Exercise directions =>
Every line that contains the word "wide" should be copied from the records below.

(Items from a dataset)
──────

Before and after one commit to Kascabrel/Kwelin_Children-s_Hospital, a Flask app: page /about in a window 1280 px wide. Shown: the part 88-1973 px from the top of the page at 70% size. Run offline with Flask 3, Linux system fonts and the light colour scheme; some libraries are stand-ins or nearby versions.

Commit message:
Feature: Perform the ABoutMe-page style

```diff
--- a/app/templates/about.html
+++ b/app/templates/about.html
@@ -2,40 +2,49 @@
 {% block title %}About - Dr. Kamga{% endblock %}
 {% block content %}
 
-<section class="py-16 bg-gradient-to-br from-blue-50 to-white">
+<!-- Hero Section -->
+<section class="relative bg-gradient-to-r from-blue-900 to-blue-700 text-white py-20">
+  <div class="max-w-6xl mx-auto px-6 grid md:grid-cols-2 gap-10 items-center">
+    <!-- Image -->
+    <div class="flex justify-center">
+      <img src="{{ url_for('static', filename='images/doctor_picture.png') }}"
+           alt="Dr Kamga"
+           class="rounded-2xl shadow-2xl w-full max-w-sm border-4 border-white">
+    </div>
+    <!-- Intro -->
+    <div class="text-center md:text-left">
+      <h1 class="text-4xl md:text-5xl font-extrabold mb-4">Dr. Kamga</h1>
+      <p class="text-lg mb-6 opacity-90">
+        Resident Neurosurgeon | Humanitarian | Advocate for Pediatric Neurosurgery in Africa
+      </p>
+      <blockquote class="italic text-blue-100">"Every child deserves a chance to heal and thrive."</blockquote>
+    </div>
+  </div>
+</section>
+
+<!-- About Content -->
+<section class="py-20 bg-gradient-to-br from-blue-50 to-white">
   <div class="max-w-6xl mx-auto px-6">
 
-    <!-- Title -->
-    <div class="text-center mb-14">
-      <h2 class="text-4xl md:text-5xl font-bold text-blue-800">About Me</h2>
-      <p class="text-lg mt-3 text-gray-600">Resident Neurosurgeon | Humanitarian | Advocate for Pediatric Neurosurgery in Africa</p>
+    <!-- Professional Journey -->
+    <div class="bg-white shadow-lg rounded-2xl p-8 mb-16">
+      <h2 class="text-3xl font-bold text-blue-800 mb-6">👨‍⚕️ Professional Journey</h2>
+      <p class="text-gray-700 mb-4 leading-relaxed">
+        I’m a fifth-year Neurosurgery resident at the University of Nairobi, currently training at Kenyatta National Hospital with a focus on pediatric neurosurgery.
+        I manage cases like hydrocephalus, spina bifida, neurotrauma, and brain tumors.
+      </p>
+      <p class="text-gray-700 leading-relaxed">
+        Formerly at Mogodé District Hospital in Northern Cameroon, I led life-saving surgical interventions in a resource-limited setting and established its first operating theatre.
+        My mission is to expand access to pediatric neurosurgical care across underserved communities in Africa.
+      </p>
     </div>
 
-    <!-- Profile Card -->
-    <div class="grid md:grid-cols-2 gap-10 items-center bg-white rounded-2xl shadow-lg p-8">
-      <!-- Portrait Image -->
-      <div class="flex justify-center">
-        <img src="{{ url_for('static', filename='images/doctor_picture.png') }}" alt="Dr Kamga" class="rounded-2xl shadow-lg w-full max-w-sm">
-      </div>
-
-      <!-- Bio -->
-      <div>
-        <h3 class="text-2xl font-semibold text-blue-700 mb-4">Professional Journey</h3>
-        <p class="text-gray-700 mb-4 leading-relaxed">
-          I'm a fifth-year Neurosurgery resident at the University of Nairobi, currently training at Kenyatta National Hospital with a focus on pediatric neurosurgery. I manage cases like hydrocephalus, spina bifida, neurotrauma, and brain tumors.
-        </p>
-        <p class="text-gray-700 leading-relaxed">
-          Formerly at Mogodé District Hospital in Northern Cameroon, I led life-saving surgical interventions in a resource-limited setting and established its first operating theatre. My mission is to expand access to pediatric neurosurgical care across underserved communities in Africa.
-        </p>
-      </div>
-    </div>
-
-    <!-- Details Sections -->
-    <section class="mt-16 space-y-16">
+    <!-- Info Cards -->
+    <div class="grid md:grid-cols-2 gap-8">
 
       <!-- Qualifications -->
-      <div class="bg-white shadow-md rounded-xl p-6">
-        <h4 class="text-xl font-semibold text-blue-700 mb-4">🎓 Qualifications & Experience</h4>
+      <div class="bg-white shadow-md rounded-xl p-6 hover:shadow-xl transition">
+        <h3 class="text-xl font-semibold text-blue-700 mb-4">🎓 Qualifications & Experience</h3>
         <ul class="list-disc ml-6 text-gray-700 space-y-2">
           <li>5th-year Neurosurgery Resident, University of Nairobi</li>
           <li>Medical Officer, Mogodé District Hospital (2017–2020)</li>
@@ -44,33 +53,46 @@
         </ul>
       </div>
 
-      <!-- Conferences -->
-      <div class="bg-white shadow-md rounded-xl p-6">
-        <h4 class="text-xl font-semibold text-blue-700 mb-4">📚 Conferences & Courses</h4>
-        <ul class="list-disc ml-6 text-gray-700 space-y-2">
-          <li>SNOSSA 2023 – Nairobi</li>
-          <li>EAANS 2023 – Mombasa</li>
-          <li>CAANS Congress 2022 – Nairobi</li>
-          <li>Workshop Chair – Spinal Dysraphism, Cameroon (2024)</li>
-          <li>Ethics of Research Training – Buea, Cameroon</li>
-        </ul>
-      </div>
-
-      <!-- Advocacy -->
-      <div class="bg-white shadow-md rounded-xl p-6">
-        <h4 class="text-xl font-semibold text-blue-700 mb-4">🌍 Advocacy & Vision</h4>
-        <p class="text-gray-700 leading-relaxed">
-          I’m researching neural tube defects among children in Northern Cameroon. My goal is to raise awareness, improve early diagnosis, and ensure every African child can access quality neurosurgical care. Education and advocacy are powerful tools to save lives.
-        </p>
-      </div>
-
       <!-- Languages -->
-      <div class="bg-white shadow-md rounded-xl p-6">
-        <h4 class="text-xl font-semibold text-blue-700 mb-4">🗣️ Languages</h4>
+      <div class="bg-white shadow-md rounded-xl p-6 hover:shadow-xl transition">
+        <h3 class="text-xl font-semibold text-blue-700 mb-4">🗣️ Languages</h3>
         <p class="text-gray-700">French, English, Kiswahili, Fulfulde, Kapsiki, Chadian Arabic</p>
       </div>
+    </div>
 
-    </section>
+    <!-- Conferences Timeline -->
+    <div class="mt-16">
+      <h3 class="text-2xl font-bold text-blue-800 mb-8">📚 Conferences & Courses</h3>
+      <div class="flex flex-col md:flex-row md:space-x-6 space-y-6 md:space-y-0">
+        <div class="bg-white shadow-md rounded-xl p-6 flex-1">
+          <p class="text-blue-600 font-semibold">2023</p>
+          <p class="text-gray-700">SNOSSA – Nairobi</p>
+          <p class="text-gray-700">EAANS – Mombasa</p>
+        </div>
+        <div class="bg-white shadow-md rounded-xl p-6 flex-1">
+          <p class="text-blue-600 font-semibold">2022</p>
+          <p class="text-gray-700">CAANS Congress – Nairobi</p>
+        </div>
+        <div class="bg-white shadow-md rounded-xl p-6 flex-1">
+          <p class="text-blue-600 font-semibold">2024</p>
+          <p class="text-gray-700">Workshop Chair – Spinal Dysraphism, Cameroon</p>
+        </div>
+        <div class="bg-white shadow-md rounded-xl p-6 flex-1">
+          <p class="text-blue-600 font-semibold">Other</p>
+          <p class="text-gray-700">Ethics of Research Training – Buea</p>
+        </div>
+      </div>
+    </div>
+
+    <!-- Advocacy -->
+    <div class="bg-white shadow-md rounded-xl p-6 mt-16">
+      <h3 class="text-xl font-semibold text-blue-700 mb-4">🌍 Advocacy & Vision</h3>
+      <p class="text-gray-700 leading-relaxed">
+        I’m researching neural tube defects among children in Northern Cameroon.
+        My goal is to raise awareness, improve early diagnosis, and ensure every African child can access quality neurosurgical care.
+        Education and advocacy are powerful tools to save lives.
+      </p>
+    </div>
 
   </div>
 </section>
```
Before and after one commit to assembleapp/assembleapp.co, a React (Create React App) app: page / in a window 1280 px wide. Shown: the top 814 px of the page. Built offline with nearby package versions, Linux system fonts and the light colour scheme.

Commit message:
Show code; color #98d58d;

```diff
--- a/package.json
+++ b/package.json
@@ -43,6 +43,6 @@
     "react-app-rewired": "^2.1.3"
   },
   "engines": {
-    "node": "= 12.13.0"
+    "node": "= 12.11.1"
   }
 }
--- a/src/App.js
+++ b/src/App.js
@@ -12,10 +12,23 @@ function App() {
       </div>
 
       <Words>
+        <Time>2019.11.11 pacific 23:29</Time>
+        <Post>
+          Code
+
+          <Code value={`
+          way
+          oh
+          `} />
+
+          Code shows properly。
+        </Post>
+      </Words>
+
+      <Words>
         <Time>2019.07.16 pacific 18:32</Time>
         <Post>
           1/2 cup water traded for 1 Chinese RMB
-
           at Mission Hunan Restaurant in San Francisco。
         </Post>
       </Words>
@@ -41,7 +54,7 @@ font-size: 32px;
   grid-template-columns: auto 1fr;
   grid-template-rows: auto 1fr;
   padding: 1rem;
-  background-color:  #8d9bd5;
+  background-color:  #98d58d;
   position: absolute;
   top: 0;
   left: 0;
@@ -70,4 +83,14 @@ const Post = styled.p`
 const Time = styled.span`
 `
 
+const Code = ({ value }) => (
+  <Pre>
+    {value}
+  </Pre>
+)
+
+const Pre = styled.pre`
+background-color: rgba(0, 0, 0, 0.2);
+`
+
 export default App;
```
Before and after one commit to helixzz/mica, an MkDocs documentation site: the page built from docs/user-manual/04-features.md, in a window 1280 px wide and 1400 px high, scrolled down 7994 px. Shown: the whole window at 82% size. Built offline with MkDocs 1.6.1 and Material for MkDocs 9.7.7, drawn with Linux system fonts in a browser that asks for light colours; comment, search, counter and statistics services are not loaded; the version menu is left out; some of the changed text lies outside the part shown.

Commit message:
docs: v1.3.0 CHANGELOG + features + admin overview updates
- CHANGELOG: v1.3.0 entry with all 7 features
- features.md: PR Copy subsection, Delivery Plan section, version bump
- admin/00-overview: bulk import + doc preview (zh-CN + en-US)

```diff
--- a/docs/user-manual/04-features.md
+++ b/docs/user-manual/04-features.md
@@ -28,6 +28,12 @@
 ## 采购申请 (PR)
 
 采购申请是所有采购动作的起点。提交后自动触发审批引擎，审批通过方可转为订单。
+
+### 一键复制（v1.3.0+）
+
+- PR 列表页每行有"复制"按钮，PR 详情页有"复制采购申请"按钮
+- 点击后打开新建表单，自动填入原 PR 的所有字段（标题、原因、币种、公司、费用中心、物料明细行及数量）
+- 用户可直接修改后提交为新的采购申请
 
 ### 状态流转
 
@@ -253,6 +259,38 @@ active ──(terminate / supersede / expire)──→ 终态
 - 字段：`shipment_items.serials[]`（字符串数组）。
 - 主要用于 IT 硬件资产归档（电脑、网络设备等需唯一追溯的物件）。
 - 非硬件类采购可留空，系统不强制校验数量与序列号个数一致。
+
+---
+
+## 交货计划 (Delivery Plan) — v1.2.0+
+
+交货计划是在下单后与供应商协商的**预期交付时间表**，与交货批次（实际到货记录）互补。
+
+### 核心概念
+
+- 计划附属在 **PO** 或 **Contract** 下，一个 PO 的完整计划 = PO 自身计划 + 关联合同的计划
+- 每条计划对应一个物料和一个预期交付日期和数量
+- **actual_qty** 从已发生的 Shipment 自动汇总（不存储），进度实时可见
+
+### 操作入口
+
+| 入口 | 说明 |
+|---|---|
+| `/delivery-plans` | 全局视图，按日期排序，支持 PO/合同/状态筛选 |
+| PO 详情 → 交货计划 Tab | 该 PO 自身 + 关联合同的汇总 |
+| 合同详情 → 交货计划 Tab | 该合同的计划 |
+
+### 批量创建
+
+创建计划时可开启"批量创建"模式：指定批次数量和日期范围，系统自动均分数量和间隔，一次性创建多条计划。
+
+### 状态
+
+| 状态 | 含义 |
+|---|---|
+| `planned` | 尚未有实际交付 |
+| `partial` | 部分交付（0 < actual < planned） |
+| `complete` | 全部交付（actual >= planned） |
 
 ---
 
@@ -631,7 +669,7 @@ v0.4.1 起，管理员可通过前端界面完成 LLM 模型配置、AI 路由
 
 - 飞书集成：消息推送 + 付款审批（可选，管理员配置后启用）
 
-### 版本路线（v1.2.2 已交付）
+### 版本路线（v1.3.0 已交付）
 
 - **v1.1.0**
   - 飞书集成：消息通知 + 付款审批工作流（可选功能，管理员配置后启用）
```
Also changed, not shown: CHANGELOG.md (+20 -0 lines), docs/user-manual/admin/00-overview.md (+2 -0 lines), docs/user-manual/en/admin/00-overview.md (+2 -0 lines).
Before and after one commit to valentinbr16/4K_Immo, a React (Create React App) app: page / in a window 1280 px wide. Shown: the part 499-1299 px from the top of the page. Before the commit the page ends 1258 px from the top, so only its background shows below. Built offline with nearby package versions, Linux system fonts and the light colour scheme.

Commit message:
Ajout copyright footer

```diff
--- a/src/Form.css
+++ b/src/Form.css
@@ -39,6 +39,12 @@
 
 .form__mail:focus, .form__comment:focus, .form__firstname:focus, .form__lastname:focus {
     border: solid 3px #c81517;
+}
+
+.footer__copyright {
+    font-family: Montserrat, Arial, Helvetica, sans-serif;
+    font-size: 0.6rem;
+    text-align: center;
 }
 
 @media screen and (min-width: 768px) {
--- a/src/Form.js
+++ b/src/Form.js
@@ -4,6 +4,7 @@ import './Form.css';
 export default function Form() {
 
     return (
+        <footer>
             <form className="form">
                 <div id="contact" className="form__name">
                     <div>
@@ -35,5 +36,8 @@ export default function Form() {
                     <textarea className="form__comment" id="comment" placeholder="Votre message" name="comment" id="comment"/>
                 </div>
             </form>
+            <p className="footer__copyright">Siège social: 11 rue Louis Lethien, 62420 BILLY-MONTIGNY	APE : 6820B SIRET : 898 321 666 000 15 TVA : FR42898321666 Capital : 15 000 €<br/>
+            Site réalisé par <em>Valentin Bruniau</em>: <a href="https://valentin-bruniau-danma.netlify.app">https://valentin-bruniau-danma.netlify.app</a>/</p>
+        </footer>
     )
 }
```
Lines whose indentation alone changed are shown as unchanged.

──────

Answer space =>
Before and after one commit to Kascabrel/Kwelin_Children-s_Hospital, a Flask app: page /about in a window 1280 px wide. Shown: the part 88-1973 px from the top of the page at 70% size. Run offline with Flask 3, Linux system fonts and the light colour scheme; some libraries are stand-ins or nearby versions.
Before and after one commit to assembleapp/assembleapp.co, a React (Create React App) app: page / in a window 1280 px wide. Shown: the top 814 px of the page. Built offline with nearby package versions, Linux system fonts and the light colour scheme.
Before and after one commit to helixzz/mica, an MkDocs documentation site: the page built from docs/user-manual/04-features.md, in a window 1280 px wide and 1400 px high, scrolled down 7994 px. Shown: the whole window at 82% size. Built offline with MkDocs 1.6.1 and Material for MkDocs 9.7.7, drawn with Linux system fonts in a browser that asks for light colours; comment, search, counter and statistics services are not loaded; the version menu is left out; some of the changed text lies outside the part shown.
Before and after one commit to valentinbr16/4K_Immo, a React (Create React App) app: page / in a window 1280 px wide. Shown: the part 499-1299 px from the top of the page. Before the commit the page ends 1258 px from the top, so only its background shows below. Built offline with nearby package versions, Linux system fonts and the light colour scheme.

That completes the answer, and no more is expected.